▶ YOUR INSTRUCTIONS
The required output is a copy of each line in the material below that includes "urls".

▶ SUPPLIED DATA
···
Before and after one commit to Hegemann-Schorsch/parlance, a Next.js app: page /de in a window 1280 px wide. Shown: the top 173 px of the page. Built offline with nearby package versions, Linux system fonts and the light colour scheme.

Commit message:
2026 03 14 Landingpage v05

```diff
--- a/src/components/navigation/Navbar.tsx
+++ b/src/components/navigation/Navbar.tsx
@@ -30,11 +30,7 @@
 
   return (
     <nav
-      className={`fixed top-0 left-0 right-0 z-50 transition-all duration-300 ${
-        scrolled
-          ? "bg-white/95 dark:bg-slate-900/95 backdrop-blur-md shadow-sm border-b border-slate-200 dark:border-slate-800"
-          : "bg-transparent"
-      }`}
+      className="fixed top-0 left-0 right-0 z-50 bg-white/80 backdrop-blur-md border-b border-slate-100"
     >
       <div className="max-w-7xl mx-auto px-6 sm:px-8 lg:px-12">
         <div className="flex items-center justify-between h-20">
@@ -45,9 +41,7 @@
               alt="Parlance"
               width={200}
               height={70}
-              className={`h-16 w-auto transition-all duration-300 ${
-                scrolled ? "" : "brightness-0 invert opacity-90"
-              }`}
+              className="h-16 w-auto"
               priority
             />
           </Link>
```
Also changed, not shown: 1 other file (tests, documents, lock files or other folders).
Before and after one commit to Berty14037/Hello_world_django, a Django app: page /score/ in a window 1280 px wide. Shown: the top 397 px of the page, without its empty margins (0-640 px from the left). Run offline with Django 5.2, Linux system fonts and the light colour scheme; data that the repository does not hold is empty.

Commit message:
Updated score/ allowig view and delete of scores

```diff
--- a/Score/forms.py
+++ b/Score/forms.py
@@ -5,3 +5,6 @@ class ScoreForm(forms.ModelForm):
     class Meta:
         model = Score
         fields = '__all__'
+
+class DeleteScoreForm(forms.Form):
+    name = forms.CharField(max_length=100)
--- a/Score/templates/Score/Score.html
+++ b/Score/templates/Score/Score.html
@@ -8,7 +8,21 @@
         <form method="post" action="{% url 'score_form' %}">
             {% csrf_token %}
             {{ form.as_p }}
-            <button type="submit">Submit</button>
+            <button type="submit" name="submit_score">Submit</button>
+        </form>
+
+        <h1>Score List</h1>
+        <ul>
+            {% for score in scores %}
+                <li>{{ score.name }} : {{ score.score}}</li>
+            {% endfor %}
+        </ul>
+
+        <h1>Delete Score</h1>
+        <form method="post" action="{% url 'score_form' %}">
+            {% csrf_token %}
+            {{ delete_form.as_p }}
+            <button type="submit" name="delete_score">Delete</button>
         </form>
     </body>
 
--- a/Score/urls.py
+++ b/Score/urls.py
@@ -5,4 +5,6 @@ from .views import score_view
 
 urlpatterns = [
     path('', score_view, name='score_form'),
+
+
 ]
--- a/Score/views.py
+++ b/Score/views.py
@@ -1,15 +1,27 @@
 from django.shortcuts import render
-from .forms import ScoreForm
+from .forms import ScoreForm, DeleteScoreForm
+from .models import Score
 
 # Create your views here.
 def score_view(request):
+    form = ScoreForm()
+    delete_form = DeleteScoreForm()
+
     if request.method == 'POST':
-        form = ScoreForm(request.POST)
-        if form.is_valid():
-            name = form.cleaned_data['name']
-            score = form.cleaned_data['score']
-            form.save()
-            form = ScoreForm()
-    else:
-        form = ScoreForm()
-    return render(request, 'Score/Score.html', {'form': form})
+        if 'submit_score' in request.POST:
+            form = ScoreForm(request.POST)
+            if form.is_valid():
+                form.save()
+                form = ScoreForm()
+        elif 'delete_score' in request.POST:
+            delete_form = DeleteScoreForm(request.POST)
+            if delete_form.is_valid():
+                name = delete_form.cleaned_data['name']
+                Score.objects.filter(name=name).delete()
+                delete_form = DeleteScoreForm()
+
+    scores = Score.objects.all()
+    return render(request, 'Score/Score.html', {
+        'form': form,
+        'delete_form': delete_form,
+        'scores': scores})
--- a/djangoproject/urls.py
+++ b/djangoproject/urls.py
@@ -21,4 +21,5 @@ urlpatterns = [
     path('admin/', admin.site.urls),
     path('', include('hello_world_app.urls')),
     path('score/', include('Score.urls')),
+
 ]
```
···
▶ TASK ANSWER
--- a/Score/urls.py
+++ b/Score/urls.py
--- a/djangoproject/urls.py
+++ b/djangoproject/urls.py
     path('admin/', admin.site.urls),
     path('', include('hello_world_app.urls')),
     path('score/', include('Score.urls')),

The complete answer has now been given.